Task item: For this task, every record below must be reproduced exactly.

The records:
────────

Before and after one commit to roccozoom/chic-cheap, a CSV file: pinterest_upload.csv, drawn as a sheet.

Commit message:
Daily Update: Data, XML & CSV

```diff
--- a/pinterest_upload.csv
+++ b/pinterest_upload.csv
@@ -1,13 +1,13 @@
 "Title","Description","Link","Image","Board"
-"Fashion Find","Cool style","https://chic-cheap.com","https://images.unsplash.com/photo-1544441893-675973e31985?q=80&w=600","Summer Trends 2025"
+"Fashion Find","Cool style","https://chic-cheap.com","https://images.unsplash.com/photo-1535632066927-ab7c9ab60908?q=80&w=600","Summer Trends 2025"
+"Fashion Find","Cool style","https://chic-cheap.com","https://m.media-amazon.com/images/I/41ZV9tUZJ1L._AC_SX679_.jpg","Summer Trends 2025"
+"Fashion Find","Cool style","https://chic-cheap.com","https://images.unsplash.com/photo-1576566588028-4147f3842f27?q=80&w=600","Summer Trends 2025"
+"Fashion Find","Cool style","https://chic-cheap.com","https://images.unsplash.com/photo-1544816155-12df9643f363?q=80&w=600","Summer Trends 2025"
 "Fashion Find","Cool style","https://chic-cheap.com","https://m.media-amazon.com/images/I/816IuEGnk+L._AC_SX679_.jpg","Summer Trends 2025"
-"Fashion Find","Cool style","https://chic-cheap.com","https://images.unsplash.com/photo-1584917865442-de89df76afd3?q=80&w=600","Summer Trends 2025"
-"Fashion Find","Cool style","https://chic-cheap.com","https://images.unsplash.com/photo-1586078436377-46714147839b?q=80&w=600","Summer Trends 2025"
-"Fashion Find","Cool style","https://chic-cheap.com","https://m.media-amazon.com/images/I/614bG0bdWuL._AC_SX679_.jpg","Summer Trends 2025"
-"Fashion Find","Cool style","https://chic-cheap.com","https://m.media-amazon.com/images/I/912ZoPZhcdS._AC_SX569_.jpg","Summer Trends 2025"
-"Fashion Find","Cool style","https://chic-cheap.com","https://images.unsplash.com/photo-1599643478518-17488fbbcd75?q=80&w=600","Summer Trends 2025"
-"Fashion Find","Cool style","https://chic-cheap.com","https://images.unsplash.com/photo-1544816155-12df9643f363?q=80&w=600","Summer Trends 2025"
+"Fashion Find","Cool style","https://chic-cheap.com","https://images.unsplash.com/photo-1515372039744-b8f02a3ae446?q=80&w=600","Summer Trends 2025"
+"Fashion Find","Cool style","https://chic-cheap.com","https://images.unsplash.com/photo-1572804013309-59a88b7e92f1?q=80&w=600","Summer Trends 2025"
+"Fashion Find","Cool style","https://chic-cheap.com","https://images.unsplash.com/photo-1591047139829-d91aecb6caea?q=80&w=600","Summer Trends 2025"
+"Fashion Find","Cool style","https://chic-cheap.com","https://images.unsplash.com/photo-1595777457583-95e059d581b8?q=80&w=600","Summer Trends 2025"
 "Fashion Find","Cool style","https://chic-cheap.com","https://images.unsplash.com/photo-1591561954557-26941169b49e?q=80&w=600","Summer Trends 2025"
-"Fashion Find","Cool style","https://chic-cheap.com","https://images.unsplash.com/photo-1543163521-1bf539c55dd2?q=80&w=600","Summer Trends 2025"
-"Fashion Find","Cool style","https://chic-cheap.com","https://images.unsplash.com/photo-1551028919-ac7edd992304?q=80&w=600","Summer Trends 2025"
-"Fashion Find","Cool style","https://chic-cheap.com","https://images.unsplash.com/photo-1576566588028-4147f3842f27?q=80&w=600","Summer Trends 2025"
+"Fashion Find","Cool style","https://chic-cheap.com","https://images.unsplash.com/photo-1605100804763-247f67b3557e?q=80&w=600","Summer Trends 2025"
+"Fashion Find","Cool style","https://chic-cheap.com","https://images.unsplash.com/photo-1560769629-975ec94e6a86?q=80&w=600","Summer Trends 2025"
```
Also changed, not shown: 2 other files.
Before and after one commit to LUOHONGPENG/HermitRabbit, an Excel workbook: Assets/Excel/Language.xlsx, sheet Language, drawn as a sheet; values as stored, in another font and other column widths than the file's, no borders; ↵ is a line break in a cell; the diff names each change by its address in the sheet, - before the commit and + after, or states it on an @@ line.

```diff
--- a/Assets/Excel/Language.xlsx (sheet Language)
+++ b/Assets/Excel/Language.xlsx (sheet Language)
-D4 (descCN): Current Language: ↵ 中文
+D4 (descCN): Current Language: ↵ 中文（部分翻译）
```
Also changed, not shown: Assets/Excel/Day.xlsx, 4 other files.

────────

Task response:
Before and after one commit to roccozoom/chic-cheap, a CSV file: pinterest_upload.csv, drawn as a sheet.

Commit message:
Daily Update: Data, XML & CSV

```diff
--- a/pinterest_upload.csv
+++ b/pinterest_upload.csv
@@ -1,13 +1,13 @@
 "Title","Description","Link","Image","Board"
-"Fashion Find","Cool style","https://chic-cheap.com","https://images.unsplash.com/photo-1544441893-675973e31985?q=80&w=600","Summer Trends 2025"
+"Fashion Find","Cool style","https://chic-cheap.com","https://images.unsplash.com/photo-1535632066927-ab7c9ab60908?q=80&w=600","Summer Trends 2025"
+"Fashion Find","Cool style","https://chic-cheap.com","https://m.media-amazon.com/images/I/41ZV9tUZJ1L._AC_SX679_.jpg","Summer Trends 2025"
+"Fashion Find","Cool style","https://chic-cheap.com","https://images.unsplash.com/photo-1576566588028-4147f3842f27?q=80&w=600","Summer Trends 2025"
+"Fashion Find","Cool style","https://chic-cheap.com","https://images.unsplash.com/photo-1544816155-12df9643f363?q=80&w=600","Summer Trends 2025"
 "Fashion Find","Cool style","https://chic-cheap.com","https://m.media-amazon.com/images/I/816IuEGnk+L._AC_SX679_.jpg","Summer Trends 2025"
-"Fashion Find","Cool style","https://chic-cheap.com","https://images.unsplash.com/photo-1584917865442-de89df76afd3?q=80&w=600","Summer Trends 2025"
-"Fashion Find","Cool style","https://chic-cheap.com","https://images.unsplash.com/photo-1586078436377-46714147839b?q=80&w=600","Summer Trends 2025"
-"Fashion Find","Cool style","https://chic-cheap.com","https://m.media-amazon.com/images/I/614bG0bdWuL._AC_SX679_.jpg","Summer Trends 2025"
-"Fashion Find","Cool style","https://chic-cheap.com","https://m.media-amazon.com/images/I/912ZoPZhcdS._AC_SX569_.jpg","Summer Trends 2025"
-"Fashion Find","Cool style","https://chic-cheap.com","https://images.unsplash.com/photo-1599643478518-17488fbbcd75?q=80&w=600","Summer Trends 2025"
-"Fashion Find","Cool style","https://chic-cheap.com","https://images.unsplash.com/photo-1544816155-12df9643f363?q=80&w=600","Summer Trends 2025"
+"Fashion Find","Cool style","https://chic-cheap.com","https://images.unsplash.com/photo-1515372039744-b8f02a3ae446?q=80&w=600","Summer Trends 2025"
+"Fashion Find","Cool style","https://chic-cheap.com","https://images.unsplash.com/photo-1572804013309-59a88b7e92f1?q=80&w=600","Summer Trends 2025"
+"Fashion Find","Cool style","https://chic-cheap.com","https://images.unsplash.com/photo-1591047139829-d91aecb6caea?q=80&w=600","Summer Trends 2025"
+"Fashion Find","Cool style","https://chic-cheap.com","https://images.unsplash.com/photo-1595777457583-95e059d581b8?q=80&w=600","Summer Trends 2025"
 "Fashion Find","Cool style","https://chic-cheap.com","https://images.unsplash.com/photo-1591561954557-26941169b49e?q=80&w=600","Summer Trends 2025"
-"Fashion Find","Cool style","https://chic-cheap.com","https://images.unsplash.com/photo-1543163521-1bf539c55dd2?q=80&w=600","Summer Trends 2025"
-"Fashion Find","Cool style","https://chic-cheap.com","https://images.unsplash.com/photo-1551028919-ac7edd992304?q=80&w=600","Summer Trends 2025"
-"Fashion Find","Cool style","https://chic-cheap.com","https://images.unsplash.com/photo-1576566588028-4147f3842f27?q=80&w=600","Summer Trends 2025"
+"Fashion Find","Cool style","https://chic-cheap.com","https://images.unsplash.com/photo-1605100804763-247f67b3557e?q=80&w=600","Summer Trends 2025"
+"Fashion Find","Cool style","https://chic-cheap.com","https://images.unsplash.com/photo-1560769629-975ec94e6a86?q=80&w=600","Summer Trends 2025"
```
Also changed, not shown: 2 other files.
Before and after one commit to LUOHONGPENG/HermitRabbit, an Excel workbook: Assets/Excel/Language.xlsx, sheet Language, drawn as a sheet; values as stored, in another font and other column widths than the file's, no borders; ↵ is a line break in a cell; the diff names each change by its address in the sheet, - before the commit and + after, or states it on an @@ line.

```diff
--- a/Assets/Excel/Language.xlsx (sheet Language)
+++ b/Assets/Excel/Language.xlsx (sheet Language)
-D4 (descCN): Current Language: ↵ 中文
+D4 (descCN): Current Language: ↵ 中文（部分翻译）
```
Also changed, not shown: Assets/Excel/Day.xlsx, 4 other files.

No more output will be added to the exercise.